Try it: Copy each line of the data exactly. Leave nothing out.

Material provided:
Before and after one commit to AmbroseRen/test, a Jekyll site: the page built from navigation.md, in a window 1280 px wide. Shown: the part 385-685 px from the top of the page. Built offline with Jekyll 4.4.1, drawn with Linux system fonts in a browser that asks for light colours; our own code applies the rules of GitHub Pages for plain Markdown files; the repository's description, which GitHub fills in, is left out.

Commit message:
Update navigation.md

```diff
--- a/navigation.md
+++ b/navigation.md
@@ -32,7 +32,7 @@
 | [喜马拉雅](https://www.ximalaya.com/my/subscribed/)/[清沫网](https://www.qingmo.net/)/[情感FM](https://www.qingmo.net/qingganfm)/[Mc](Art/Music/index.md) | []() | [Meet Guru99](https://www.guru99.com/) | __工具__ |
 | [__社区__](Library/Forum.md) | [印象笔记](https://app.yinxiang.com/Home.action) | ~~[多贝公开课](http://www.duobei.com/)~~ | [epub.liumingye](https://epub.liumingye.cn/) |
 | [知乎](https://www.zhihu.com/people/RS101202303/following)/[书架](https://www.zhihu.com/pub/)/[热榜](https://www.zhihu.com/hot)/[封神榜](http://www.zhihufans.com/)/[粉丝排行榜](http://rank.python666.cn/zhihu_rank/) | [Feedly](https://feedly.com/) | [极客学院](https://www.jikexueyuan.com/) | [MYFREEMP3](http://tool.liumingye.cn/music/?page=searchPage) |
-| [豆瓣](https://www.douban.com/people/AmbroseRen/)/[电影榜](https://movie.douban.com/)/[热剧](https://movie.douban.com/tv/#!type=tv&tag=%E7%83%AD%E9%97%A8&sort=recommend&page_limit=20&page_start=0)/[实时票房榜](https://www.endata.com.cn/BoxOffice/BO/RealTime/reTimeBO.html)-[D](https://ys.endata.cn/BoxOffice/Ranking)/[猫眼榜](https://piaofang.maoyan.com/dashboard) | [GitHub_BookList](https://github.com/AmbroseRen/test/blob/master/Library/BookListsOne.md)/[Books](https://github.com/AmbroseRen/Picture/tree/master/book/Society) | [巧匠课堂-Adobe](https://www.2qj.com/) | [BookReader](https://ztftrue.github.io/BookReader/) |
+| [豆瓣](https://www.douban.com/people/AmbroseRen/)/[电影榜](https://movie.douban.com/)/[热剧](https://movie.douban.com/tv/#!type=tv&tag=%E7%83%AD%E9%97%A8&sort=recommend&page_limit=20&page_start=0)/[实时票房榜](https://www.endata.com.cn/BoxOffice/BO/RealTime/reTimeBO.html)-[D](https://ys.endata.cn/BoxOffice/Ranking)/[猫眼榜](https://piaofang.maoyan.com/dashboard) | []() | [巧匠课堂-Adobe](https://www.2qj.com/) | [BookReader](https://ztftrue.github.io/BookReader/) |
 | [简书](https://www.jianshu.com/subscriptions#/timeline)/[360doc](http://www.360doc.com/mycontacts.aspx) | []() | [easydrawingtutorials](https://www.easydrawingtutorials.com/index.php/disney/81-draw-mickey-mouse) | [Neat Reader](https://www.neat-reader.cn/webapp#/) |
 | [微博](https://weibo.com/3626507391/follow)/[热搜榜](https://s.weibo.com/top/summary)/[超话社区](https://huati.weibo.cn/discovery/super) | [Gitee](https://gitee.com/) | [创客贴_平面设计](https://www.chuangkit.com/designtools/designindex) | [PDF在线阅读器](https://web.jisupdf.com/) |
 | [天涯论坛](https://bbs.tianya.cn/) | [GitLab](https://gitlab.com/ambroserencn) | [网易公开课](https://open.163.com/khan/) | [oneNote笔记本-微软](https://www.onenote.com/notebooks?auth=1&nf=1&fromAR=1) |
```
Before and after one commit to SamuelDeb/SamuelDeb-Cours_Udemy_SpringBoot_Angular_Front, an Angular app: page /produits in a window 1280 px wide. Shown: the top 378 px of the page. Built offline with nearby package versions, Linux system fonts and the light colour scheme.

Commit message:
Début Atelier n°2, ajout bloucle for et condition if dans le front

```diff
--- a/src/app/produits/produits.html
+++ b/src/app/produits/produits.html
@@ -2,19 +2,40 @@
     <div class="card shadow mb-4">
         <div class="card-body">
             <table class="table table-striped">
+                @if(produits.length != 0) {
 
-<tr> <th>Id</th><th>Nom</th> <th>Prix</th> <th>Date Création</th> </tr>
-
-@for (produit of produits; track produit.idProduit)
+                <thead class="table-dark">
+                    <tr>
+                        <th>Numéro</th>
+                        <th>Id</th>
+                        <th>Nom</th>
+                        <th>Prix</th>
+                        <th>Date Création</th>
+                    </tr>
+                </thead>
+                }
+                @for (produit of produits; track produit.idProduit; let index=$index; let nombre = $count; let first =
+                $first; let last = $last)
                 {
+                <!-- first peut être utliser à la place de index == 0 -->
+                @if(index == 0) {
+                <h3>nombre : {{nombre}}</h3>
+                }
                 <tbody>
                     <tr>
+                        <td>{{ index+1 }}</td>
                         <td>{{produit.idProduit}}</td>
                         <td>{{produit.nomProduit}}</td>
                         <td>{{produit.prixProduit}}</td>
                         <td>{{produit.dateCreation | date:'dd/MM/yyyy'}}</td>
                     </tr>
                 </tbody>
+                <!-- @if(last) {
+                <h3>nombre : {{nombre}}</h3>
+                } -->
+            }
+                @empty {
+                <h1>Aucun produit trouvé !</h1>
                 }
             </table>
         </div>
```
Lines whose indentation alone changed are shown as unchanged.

Finished task:
Before and after one commit to AmbroseRen/test, a Jekyll site: the page built from navigation.md, in a window 1280 px wide. Shown: the part 385-685 px from the top of the page. Built offline with Jekyll 4.4.1, drawn with Linux system fonts in a browser that asks for light colours; our own code applies the rules of GitHub Pages for plain Markdown files; the repository's description, which GitHub fills in, is left out.

Commit message:
Update navigation.md

```diff
--- a/navigation.md
+++ b/navigation.md
@@ -32,7 +32,7 @@
 | [喜马拉雅](https://www.ximalaya.com/my/subscribed/)/[清沫网](https://www.qingmo.net/)/[情感FM](https://www.qingmo.net/qingganfm)/[Mc](Art/Music/index.md) | []() | [Meet Guru99](https://www.guru99.com/) | __工具__ |
 | [__社区__](Library/Forum.md) | [印象笔记](https://app.yinxiang.com/Home.action) | ~~[多贝公开课](http://www.duobei.com/)~~ | [epub.liumingye](https://epub.liumingye.cn/) |
 | [知乎](https://www.zhihu.com/people/RS101202303/following)/[书架](https://www.zhihu.com/pub/)/[热榜](https://www.zhihu.com/hot)/[封神榜](http://www.zhihufans.com/)/[粉丝排行榜](http://rank.python666.cn/zhihu_rank/) | [Feedly](https://feedly.com/) | [极客学院](https://www.jikexueyuan.com/) | [MYFREEMP3](http://tool.liumingye.cn/music/?page=searchPage) |
-| [豆瓣](https://www.douban.com/people/AmbroseRen/)/[电影榜](https://movie.douban.com/)/[热剧](https://movie.douban.com/tv/#!type=tv&tag=%E7%83%AD%E9%97%A8&sort=recommend&page_limit=20&page_start=0)/[实时票房榜](https://www.endata.com.cn/BoxOffice/BO/RealTime/reTimeBO.html)-[D](https://ys.endata.cn/BoxOffice/Ranking)/[猫眼榜](https://piaofang.maoyan.com/dashboard) | [GitHub_BookList](https://github.com/AmbroseRen/test/blob/master/Library/BookListsOne.md)/[Books](https://github.com/AmbroseRen/Picture/tree/master/book/Society) | [巧匠课堂-Adobe](https://www.2qj.com/) | [BookReader](https://ztftrue.github.io/BookReader/) |
+| [豆瓣](https://www.douban.com/people/AmbroseRen/)/[电影榜](https://movie.douban.com/)/[热剧](https://movie.douban.com/tv/#!type=tv&tag=%E7%83%AD%E9%97%A8&sort=recommend&page_limit=20&page_start=0)/[实时票房榜](https://www.endata.com.cn/BoxOffice/BO/RealTime/reTimeBO.html)-[D](https://ys.endata.cn/BoxOffice/Ranking)/[猫眼榜](https://piaofang.maoyan.com/dashboard) | []() | [巧匠课堂-Adobe](https://www.2qj.com/) | [BookReader](https://ztftrue.github.io/BookReader/) |
 | [简书](https://www.jianshu.com/subscriptions#/timeline)/[360doc](http://www.360doc.com/mycontacts.aspx) | []() | [easydrawingtutorials](https://www.easydrawingtutorials.com/index.php/disney/81-draw-mickey-mouse) | [Neat Reader](https://www.neat-reader.cn/webapp#/) |
 | [微博](https://weibo.com/3626507391/follow)/[热搜榜](https://s.weibo.com/top/summary)/[超话社区](https://huati.weibo.cn/discovery/super) | [Gitee](https://gitee.com/) | [创客贴_平面设计](https://www.chuangkit.com/designtools/designindex) | [PDF在线阅读器](https://web.jisupdf.com/) |
 | [天涯论坛](https://bbs.tianya.cn/) | [GitLab](https://gitlab.com/ambroserencn) | [网易公开课](https://open.163.com/khan/) | [oneNote笔记本-微软](https://www.onenote.com/notebooks?auth=1&nf=1&fromAR=1) |
```
Before and after one commit to SamuelDeb/SamuelDeb-Cours_Udemy_SpringBoot_Angular_Front, an Angular app: page /produits in a window 1280 px wide. Shown: the top 378 px of the page. Built offline with nearby package versions, Linux system fonts and the light colour scheme.

Commit message:
Début Atelier n°2, ajout bloucle for et condition if dans le front

```diff
--- a/src/app/produits/produits.html
+++ b/src/app/produits/produits.html
@@ -2,19 +2,40 @@
     <div class="card shadow mb-4">
         <div class="card-body">
             <table class="table table-striped">
+                @if(produits.length != 0) {
 
-<tr> <th>Id</th><th>Nom</th> <th>Prix</th> <th>Date Création</th> </tr>
-
-@for (produit of produits; track produit.idProduit)
+                <thead class="table-dark">
+                    <tr>
+                        <th>Numéro</th>
+                        <th>Id</th>
+                        <th>Nom</th>
+                        <th>Prix</th>
+                        <th>Date Création</th>
+                    </tr>
+                </thead>
+                }
+                @for (produit of produits; track produit.idProduit; let index=$index; let nombre = $count; let first =
+                $first; let last = $last)
                 {
+                <!-- first peut être utliser à la place de index == 0 -->
+                @if(index == 0) {
+                <h3>nombre : {{nombre}}</h3>
+                }
                 <tbody>
                     <tr>
+                        <td>{{ index+1 }}</td>
                         <td>{{produit.idProduit}}</td>
                         <td>{{produit.nomProduit}}</td>
                         <td>{{produit.prixProduit}}</td>
                         <td>{{produit.dateCreation | date:'dd/MM/yyyy'}}</td>
                     </tr>
                 </tbody>
+                <!-- @if(last) {
+                <h3>nombre : {{nombre}}</h3>
+                } -->
+            }
+                @empty {
+                <h1>Aucun produit trouvé !</h1>
                 }
             </table>
         </div>
```
Lines whose indentation alone changed are shown as unchanged.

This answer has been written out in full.